__PROVIDED ENTRIES__
━━━━━━━━
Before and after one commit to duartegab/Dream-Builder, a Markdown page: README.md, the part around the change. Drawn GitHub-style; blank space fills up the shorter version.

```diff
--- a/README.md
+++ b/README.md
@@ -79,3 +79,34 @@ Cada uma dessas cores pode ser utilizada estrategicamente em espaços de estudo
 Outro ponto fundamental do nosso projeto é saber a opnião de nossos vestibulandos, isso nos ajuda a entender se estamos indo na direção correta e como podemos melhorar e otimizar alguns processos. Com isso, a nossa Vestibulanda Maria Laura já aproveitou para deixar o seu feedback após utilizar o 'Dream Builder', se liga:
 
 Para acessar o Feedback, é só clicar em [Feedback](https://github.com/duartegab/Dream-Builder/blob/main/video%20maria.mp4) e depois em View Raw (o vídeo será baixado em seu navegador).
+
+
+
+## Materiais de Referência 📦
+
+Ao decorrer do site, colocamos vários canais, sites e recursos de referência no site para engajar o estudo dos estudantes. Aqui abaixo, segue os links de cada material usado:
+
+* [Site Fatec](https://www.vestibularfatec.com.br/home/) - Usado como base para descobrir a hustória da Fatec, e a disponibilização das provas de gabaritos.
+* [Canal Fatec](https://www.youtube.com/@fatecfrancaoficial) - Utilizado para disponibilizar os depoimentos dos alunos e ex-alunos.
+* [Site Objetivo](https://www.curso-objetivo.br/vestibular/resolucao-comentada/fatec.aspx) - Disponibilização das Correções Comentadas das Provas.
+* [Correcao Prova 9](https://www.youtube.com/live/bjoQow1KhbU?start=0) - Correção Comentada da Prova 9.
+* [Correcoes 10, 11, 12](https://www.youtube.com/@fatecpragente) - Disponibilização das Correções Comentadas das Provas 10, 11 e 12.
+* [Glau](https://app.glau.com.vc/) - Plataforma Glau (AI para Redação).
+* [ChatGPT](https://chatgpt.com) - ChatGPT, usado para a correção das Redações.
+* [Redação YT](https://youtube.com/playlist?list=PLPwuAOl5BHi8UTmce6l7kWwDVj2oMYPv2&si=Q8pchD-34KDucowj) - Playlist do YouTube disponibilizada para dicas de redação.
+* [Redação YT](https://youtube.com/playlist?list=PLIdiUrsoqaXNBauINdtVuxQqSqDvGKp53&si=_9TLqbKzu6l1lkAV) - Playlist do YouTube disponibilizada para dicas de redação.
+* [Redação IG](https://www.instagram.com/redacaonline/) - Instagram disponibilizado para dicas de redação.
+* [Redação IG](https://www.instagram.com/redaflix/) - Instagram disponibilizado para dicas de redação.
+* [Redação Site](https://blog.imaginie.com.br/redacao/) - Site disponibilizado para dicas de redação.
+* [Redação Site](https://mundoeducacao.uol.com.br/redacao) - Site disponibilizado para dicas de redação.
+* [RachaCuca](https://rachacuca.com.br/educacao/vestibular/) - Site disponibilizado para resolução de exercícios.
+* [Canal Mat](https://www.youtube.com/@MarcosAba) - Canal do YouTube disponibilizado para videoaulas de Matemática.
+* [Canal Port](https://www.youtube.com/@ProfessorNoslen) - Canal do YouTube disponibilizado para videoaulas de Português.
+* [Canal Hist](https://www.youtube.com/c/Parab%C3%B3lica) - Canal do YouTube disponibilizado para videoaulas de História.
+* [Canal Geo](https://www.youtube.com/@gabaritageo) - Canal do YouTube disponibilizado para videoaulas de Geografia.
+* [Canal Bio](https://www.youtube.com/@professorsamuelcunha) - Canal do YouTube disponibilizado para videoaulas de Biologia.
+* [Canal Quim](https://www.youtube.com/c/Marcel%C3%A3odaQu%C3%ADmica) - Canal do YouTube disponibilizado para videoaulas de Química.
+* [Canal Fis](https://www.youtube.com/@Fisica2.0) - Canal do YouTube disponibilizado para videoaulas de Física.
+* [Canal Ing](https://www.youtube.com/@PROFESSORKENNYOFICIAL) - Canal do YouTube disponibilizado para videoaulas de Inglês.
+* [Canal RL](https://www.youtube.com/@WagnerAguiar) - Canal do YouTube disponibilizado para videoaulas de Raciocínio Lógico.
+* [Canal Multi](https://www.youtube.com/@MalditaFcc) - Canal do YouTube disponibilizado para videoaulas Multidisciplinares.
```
━━━━━━━━
__PROBLEM DETAILS__
Only the number should be given: how many lines of the data contain the word "Correções"?

__SOLUTION TO THE PROBLEM__
2